Published Tuesday, November 29, 2016 5:10PM EST
EDEN PRAIRIE, Minn. -- Minnesota Vikings running back Adrian Peterson is moving forward in the recovery from surgery on his right knee.
Peterson was seen running some short sprints in the team's indoor facility on Tuesday, while the athletic training staff supervised and his teammates went through practice on the field. With five games remaining in the regular season, there's no timetable for Peterson's return, but the four-time All-Pro pick could be ready sometime in December.
Coach Mike Zimmer has consistently refused to entertain any speculation about whether the Vikings might have the franchise's all-time leading rusher in the backfield again this year, but when pressed on the topic by reporters he acknowledged that Peterson was "probably ahead of schedule" in his rehabilitation. Zimmer said the running session, which took place during the portion of practice that was open to the media, was not the first for Peterson.
"He looked good to me," cornerback Captain Munnerlyn said. "I'm just amazed at the things that he can do. Other people with that injury, it might take them four to six months, but this guy he's ready to roll. I think he'll be back, and he's definitely going to help this team."

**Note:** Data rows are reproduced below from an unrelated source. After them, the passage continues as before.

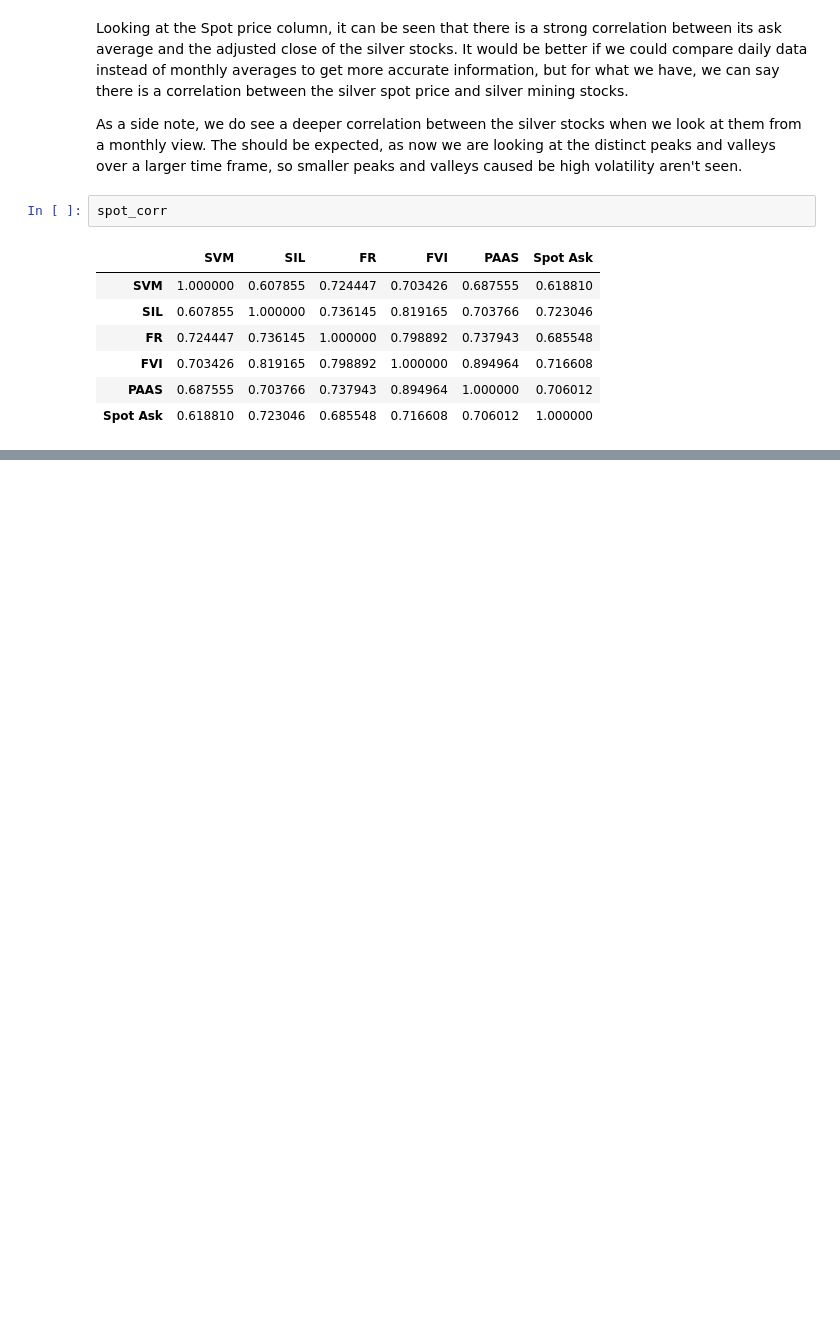
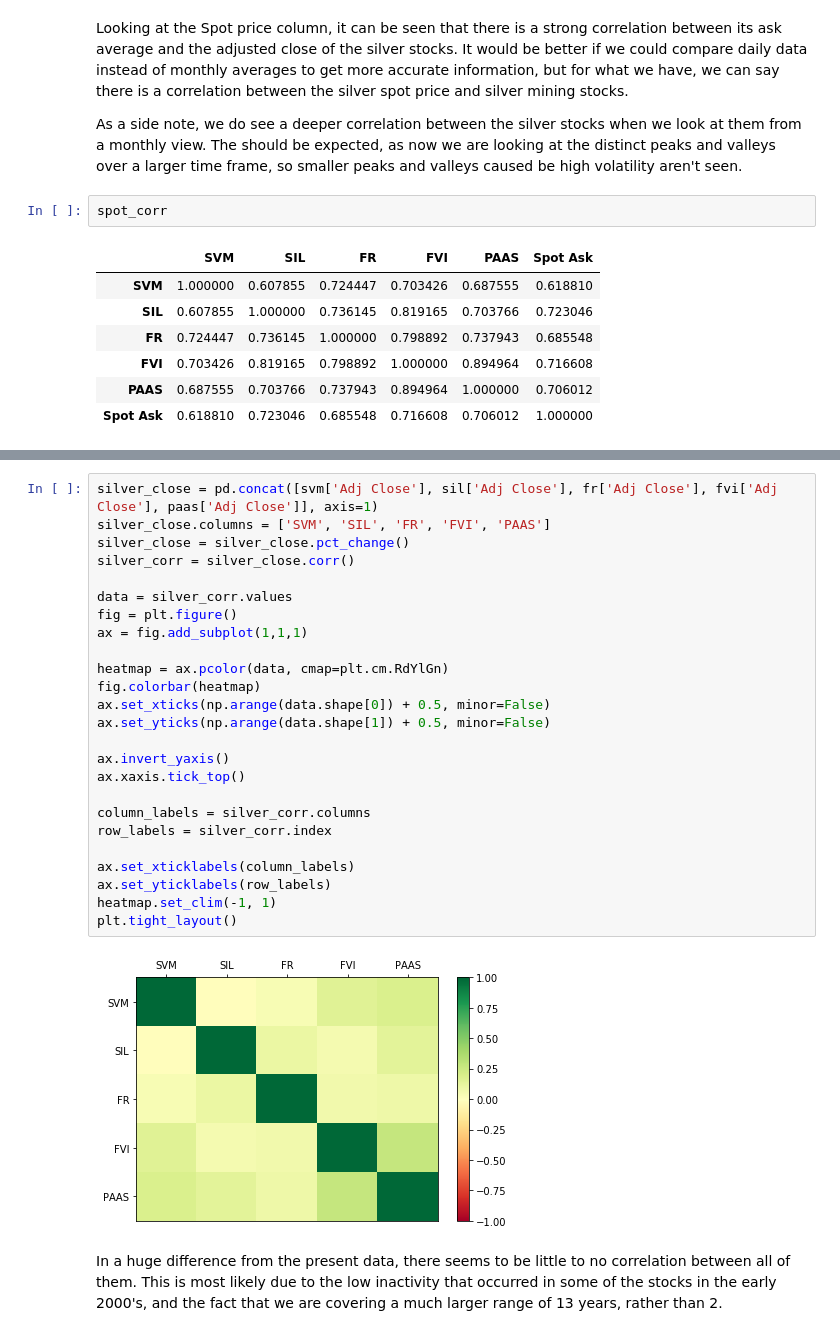
Before and after one commit to Benjamin-Pickers/Stock-Analysis, a Jupyter notebook: Stock analysis/ComparingCanadianSilverStocks.ipynb, the cells around one changed output, grey strips where cells are left out. Drawn from its saved outputs; the diff is of its cells as text; blank space fills up the shorter version.

```diff
--- a/Stock analysis/ComparingCanadianSilverStocks.ipynb
+++ b/Stock analysis/ComparingCanadianSilverStocks.ipynb
@@ -344,0 +397,29 @@ spot_corr
+# %%
+silver_close = pd.concat([svm['Adj Close'], sil['Adj Close'], fr['Adj Close'], fvi['Adj Close'], paas['Adj Close']], axis=1)
+silver_close.columns = ['SVM', 'SIL', 'FR', 'FVI', 'PAAS']
+silver_close = silver_close.pct_change()
+silver_corr = silver_close.corr()
+
+data = silver_corr.values
+fig = plt.figure()
+ax = fig.add_subplot(1,1,1)
+
+heatmap = ax.pcolor(data, cmap=plt.cm.RdYlGn)
+fig.colorbar(heatmap)
+ax.set_xticks(np.arange(data.shape[0]) + 0.5, minor=False)
+ax.set_yticks(np.arange(data.shape[1]) + 0.5, minor=False)
+
+ax.invert_yaxis()
+ax.xaxis.tick_top()
+
+column_labels = silver_corr.columns
+row_labels = silver_corr.index
+
+ax.set_xticklabels(column_labels)
+ax.set_yticklabels(row_labels)
+heatmap.set_clim(-1, 1)
+plt.tight_layout()
+# %% [output]
+[figure, added]
+# %% [markdown]
+In a huge difference from the present data, there seems to be little to no correlation between all of them. This is most likely due to the low inactivity that occurred in some of the stocks in the early 2000's, and the fact that we are covering a much larger range of 13 years, rather than 2.
```
Also changed, not shown: parts of 11 cells of this notebook.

Peterson previously beat expectations to recover from surgery to repair a torn ACL and MCL in his left knee and joined the Vikings for the 2012 season opener. He went on to rush for 2,097 yards that year and win the NFL MVP award.
The Vikings (6-5) are last in the NFL in rushing with 71.1 yards per game and 2.8 yards per attempt, with particular trouble in short-yardage situations that haunted them in a few of their losses. Even behind an injury-ravaged offensive line that has struggled to open holes all season, adding Peterson to the anemic attack wouldn't hurt. His presence, at least, would be a morale boost for a team desperately trying to stop a slide after a 5-0 start.

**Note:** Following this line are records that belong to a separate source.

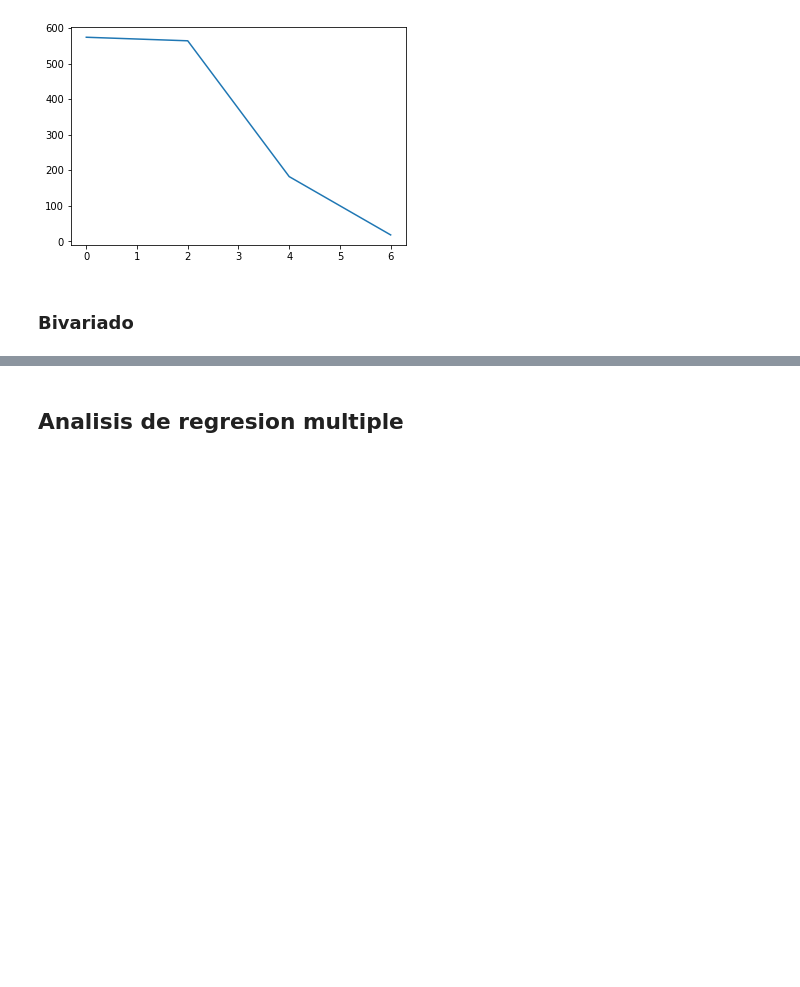
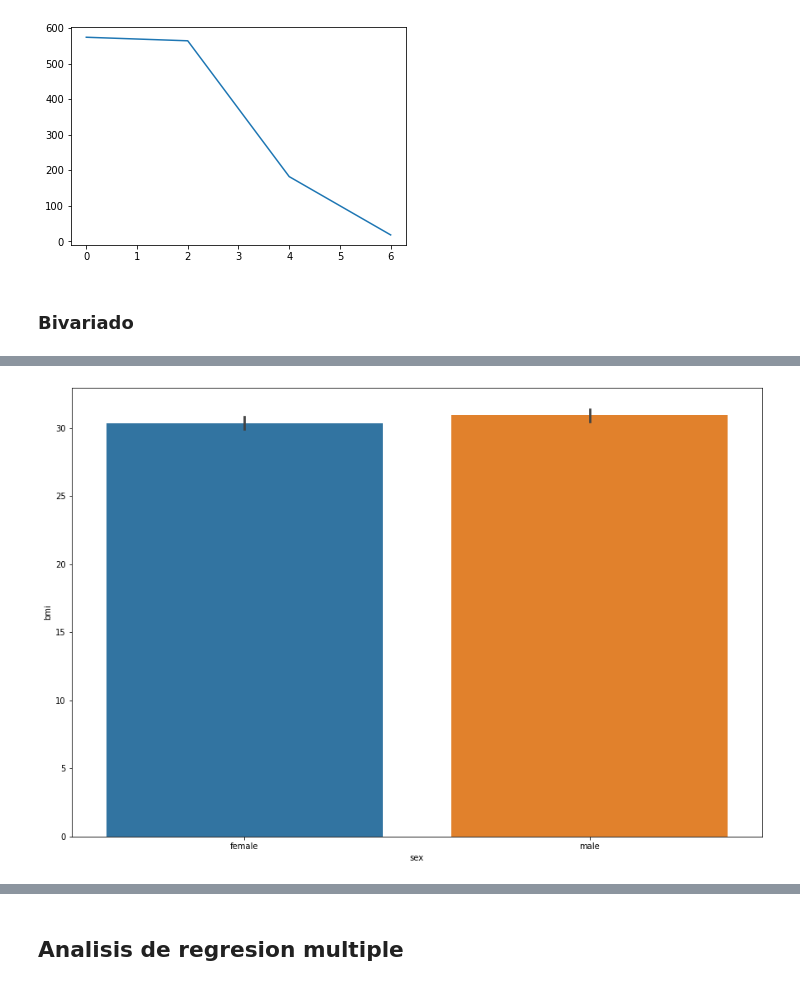
Before and after one commit to drmorales4/proyectoRegresion_BIM2, a Jupyter notebook: proyectoBIM2_medicalCostPersonal.ipynb, the cells around one changed output, grey strips where cells are left out. Cells and saved outputs as stored; diff of their text form; code cells hidden in the pictures; blank space fills up the shorter version.

```diff
--- a/proyectoBIM2_medicalCostPersonal.ipynb
+++ b/proyectoBIM2_medicalCostPersonal.ipynb
@@ -450,0 +507,6 @@ plt.plot(bins[:-1]+1, counts)
+# %%
+# Gráfica de barras:
+
+ax = sns.barplot(x="sex", y="bmi", data=data)
+# %% [output]
+[figure, added]
```
Also changed, not shown: parts of 12 cells of this notebook, 1 other file.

"We'll worry about all that when that happens," Zimmer said. "Right now, we have to focus on Dallas."
The Vikings host the league-leading Cowboys (10-1) on Thursday.

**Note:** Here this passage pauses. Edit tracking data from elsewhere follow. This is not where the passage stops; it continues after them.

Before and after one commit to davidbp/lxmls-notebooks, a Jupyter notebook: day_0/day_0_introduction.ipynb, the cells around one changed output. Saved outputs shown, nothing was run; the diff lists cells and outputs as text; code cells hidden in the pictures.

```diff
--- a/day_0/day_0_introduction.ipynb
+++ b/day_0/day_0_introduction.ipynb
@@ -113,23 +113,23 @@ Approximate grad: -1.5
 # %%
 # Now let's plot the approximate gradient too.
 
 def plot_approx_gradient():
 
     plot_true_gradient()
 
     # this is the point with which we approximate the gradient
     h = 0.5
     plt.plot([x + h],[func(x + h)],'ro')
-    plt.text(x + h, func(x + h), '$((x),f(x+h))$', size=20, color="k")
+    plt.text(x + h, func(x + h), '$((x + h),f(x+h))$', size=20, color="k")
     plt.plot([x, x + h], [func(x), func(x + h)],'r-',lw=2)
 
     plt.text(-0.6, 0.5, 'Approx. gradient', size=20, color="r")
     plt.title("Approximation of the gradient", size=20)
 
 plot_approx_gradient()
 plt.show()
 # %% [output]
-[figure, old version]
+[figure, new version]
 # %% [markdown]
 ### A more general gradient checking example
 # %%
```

Peterson rushed for a paltry 50 yards on 31 carries in two games before tearing his meniscus against Green Bay on Sept. 18 and had surgery four days later. If he were to return for the game against Indianapolis on Dec. 18, that would be a little less than three months from the operation. The rematch with the Packers on the road is on Dec. 24, the five-year anniversary of the ACL and MCL injury to his left knee.
Peterson's teammates were predictably excited, speaking with more certainty than hope.
"He looked good, and it kind of caught me off guard," left guard Alex Boone said. "We were doing a little walkthrough, and he was running around. We look forward to his return."
Munnerlyn and safety Harrison Smith, both dealing with ankle injuries, returned to practice on a limited basis on Tuesday. So did linebacker Chad Greenway after the birth of his daughter. Linebacker Eric Kendricks (hip), wide receiver Stefon Diggs (knee), quarterback Sam Bradford (ankle) and defensive end Everson Griffen (shoulder) were limited participants but should also be good to go for Thursday. Center Joe Berger (concussion) and punt returner Marcus Sherels (ribs) are the two key players likely to miss the game.